just before the floor fell out from beneath our feet.
My 30 year old self is smiling
and crying
this is the year I turned 30, 
I know I said that already,
but listen,
I turned 30
had my second baby
and my father died
all in the span of four months
and I received a grant from
to publish the chapbook,
am I writer yet?

Cover art by Meg Harrison Young

My 32 year old self is smiling
I received another grant 
this one from
to write the curriculum
I know, 
small audience, Dean Lord,
but fuck,
am I writer yet?

And now like a storytelling pro
I must stop to tell you
that I forgot
to mention something
in that room 
we passed through
a little too quickly
my 23 year old self
wants to remind you
and me of 
(Author and title list, here.)

and now that we've paused
for a moment
my 42 year old self is beaming
about that piece published
in the anthology,
It was a long, long, long poem
entitled, with aspirations of regality
and possible inclusion in the next
version of the Christian Scriptures,
with parenthesis for Unitarians:
A Psalm (to God) in Six Stages.

My 43 year old self is smiling
breathing in and out
She writes sermons
and delivers them
in front of people
on a weekly basis
in sanctuaries
(eventually from Boston to Flagstaff
from Bridgewater to Urbana)
and that year won
yep that guy!
Andrew, Kyle and me; Christmas 2015
And now,
right now,
My 54 year old self is laughing
just a little
for that girl
who wrote poems 
in her journal
and imagined
never having to speak in front of anyone
except a gentle crowd
at a book signing
at which she would read
just a few poems

for that girl who
read poems
at a poetry slam
at her old high school
in her twenties
her body betraying
her fear
in shivers she could not shake
but she read,
she read
to that room of teenagers
and their teachers
and showed them all
especially herself
that yes, a Brockton girl
can do any thing
even if her guidance counselors
dissuade her from college
and suggest she has gone
way, way
beyond her raising!

Am I a writer yet?
My almost 55 year old self

(This is the 50s baby! My midwife told me I'd be different once I moved through menopause...and right on schedule, I am reflecting on the past and contemplating the future - what I'll leave behind, what I've done. How about you?)

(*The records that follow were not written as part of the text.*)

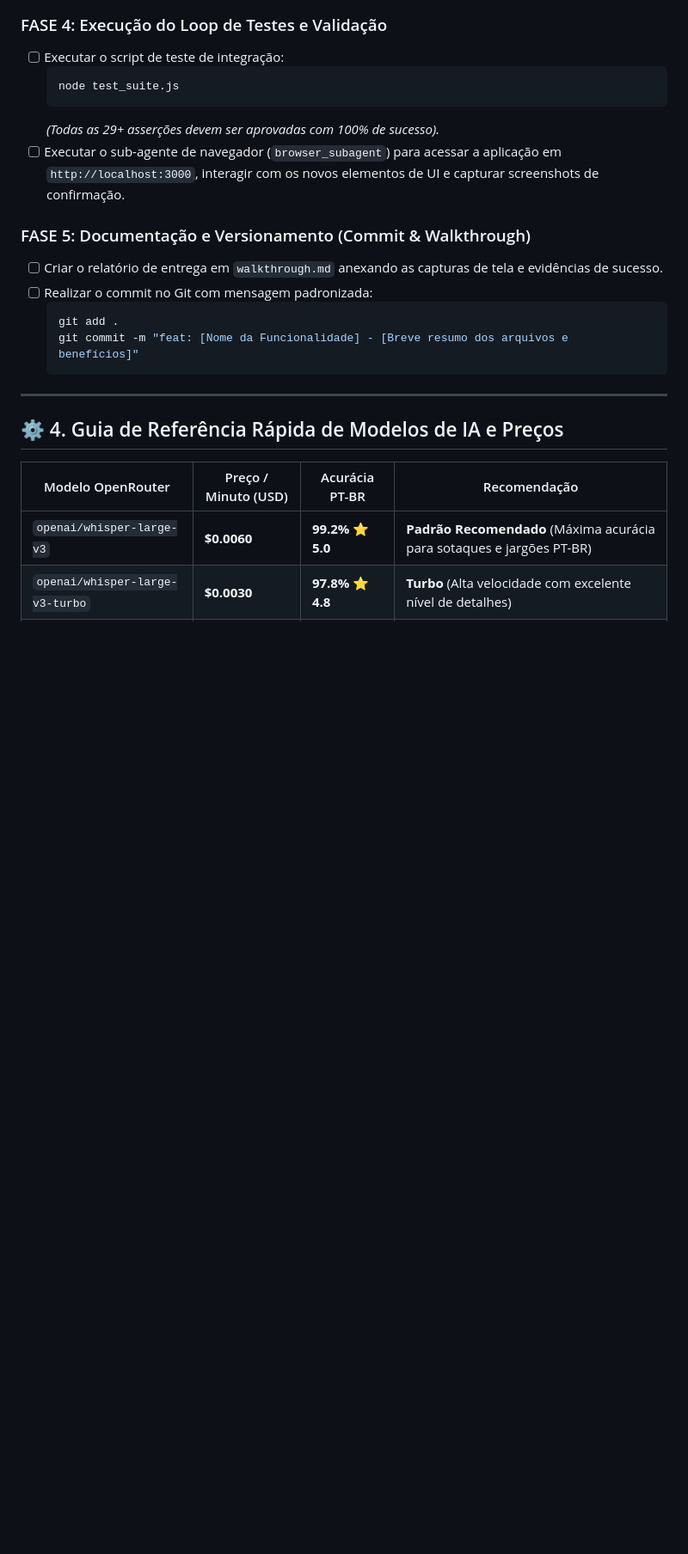
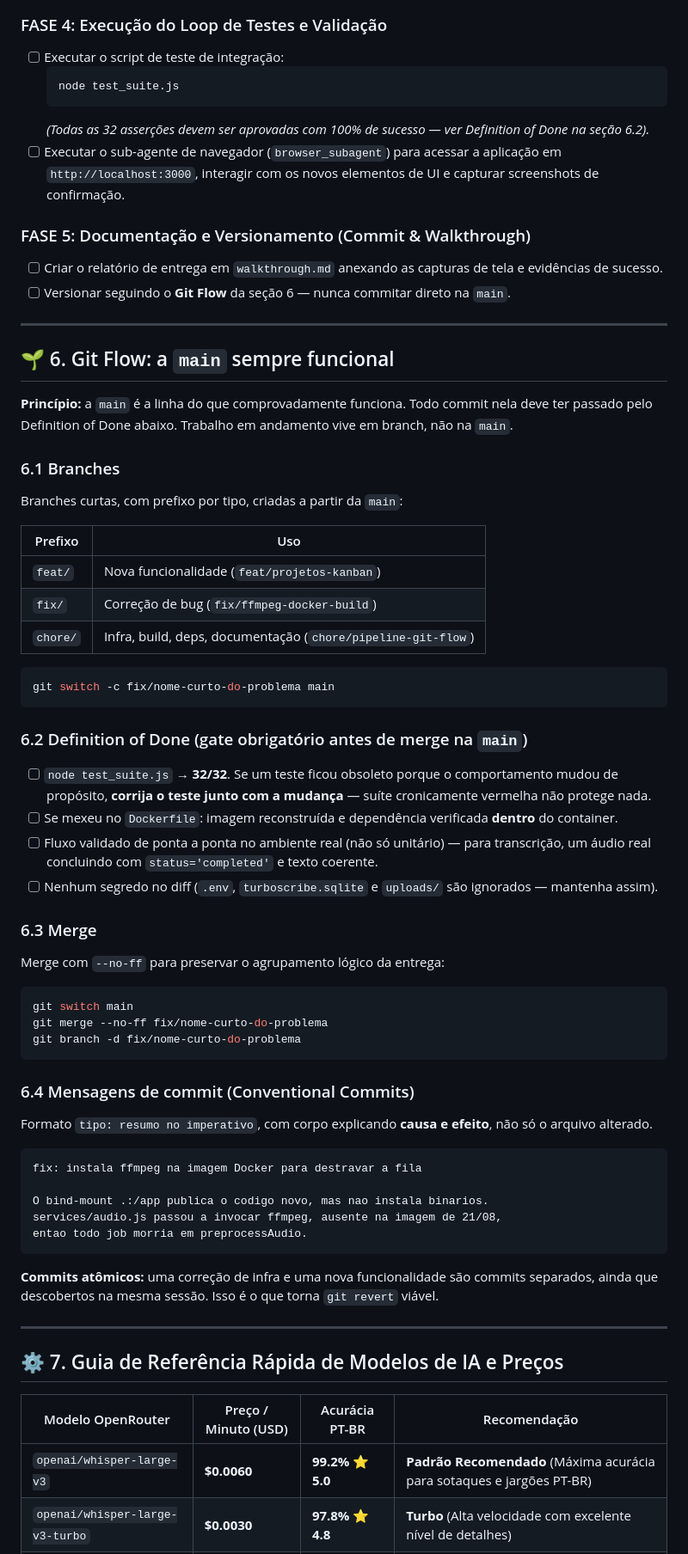
Before and after one commit to pedroleondev/transcreve.ai, a Markdown page: pipeline.md, the part around one of its changes. Shown at 86% size. Drawn GitHub-style; blank space fills up the shorter version.

Commit message:
docs: corrige premissa de deploy do Docker e formaliza o Git Flow
A secao 1.4 afirmava que as alteracoes refletiam no container "sem
necessidade de re-builds manuais da imagem". Isso vale para JavaScript
(bind-mount), mas nao para dependencias de sistema vindas do Dockerfile --
foi exatamente essa premissa que mascarou a causa do incidente de 31/08.
A secao agora separa os dois casos e da a regra pratica de cada um.

Adiciona a secao 6 (Git Flow): branches curtas por tipo, Definition of Done
obrigatorio antes do merge (suite 32/32, rebuild verificado dentro do
container, validacao ponta a ponta, nenhum segredo no diff), merge --no-ff
e Conventional Commits. O objetivo e manter a main sempre no estado
comprovadamente funcional.

Corrige tambem o nome do servico no comando de restart (turboscribe ->
transcreveai, que nunca existiu no docker-compose.yml) e documenta como
reprocessar uma transcricao que falhou.

````diff
--- a/pipeline.md
+++ b/pipeline.md
@@ -59,20 +62,63 @@ graph TD
   ```bash
   node test_suite.js
   ```
-  *(Todas as 29+ asserções devem ser aprovadas com 100% de sucesso).*
+  *(Todas as 32 asserções devem ser aprovadas com 100% de sucesso — ver Definition of Done na seção 6.2).*
 - [ ] Executar o sub-agente de navegador (`browser_subagent`) para acessar a aplicação em `http://localhost:3000`, interagir com os novos elementos de UI e capturar screenshots de confirmação.
 
 ### FASE 5: Documentação e Versionamento (Commit & Walkthrough)
 - [ ] Criar o relatório de entrega em `walkthrough.md` anexando as capturas de tela e evidências de sucesso.
-- [ ] Realizar o commit no Git com mensagem padronizada:
-  ```bash
-  git add .
-  git commit -m "feat: [Nome da Funcionalidade] - [Breve resumo dos arquivos e benefícios]"
-  ```
+- [ ] Versionar seguindo o **Git Flow** da seção 6 — nunca commitar direto na `main`.
 
 ---
 
-## ⚙️ 4. Guia de Referência Rápida de Modelos de IA e Preços
+## 🌱 6. Git Flow: a `main` sempre funcional
+
+**Princípio:** a `main` é a linha do que comprovadamente funciona. Todo commit nela deve ter passado pelo Definition of Done abaixo. Trabalho em andamento vive em branch, não na `main`.
+
+### 6.1 Branches
+Branches curtas, com prefixo por tipo, criadas a partir da `main`:
+
+| Prefixo | Uso |
+|---|---|
+| `feat/` | Nova funcionalidade (`feat/projetos-kanban`) |
+| `fix/` | Correção de bug (`fix/ffmpeg-docker-build`) |
+| `chore/` | Infra, build, deps, documentação (`chore/pipeline-git-flow`) |
+
+```bash
+git switch -c fix/nome-curto-do-problema main
+```
+
+### 6.2 Definition of Done (gate obrigatório antes de merge na `main`)
+- [ ] `node test_suite.js` → **32/32**. Se um teste ficou obsoleto porque o comportamento mudou de propósito, **corrija o teste junto com a mudança** — suíte cronicamente vermelha não protege nada.
+- [ ] Se mexeu no `Dockerfile`: imagem reconstruída e dependência verificada **dentro** do container.
+- [ ] Fluxo validado de ponta a ponta no ambiente real (não só unitário) — para transcrição, um áudio real concluindo com `status='completed'` e texto coerente.
+- [ ] Nenhum segredo no diff (`.env`, `turboscribe.sqlite` e `uploads/` são ignorados — mantenha assim).
+
+### 6.3 Merge
+Merge com `--no-ff` para preservar o agrupamento lógico da entrega:
+
+```bash
+git switch main
+git merge --no-ff fix/nome-curto-do-problema
+git branch -d fix/nome-curto-do-problema
+```
+
+### 6.4 Mensagens de commit (Conventional Commits)
+Formato `tipo: resumo no imperativo`, com corpo explicando **causa e efeito**, não só o arquivo alterado.
+
+```
+fix: instala ffmpeg na imagem Docker para destravar a fila
+
+O bind-mount .:/app publica o codigo novo, mas nao instala binarios.
+services/audio.js passou a invocar ffmpeg, ausente na imagem de 21/08,
+entao todo job morria em preprocessAudio.
+```
+
+**Commits atômicos:** uma correção de infra e uma nova funcionalidade são commits separados, ainda que descobertos na mesma sessão. Isso é o que torna `git revert` viável.
+
+---
+
+## ⚙️ 7. Guia de Referência Rápida de Modelos de IA e Preços
 
 | Modelo OpenRouter | Preço / Minuto (USD) | Acurácia PT-BR | Recomendação |
 |---|---|---|---|
````
Also changed, not shown: other parts of pipeline.md (+16 -4 lines).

(A man, who eventually became a dear congregant, asked me last year after the first time he heard me preach: What do you call your preaching style? I said I didn't have a name for it. I asked what he would call my style. He said he didn't want to tell me. He said it might hurt my feelings. I said, go ahead. I can take it. He said, strident. I sat with that for a while. Eventually, he added, and I mean eventually, like months later, he said, you know I think now I'd say your sermons are provocative but I'm still stumped on the style. Thanks, I said. I would say, now that my style, of writing and delivery, is poetic. He smiled.)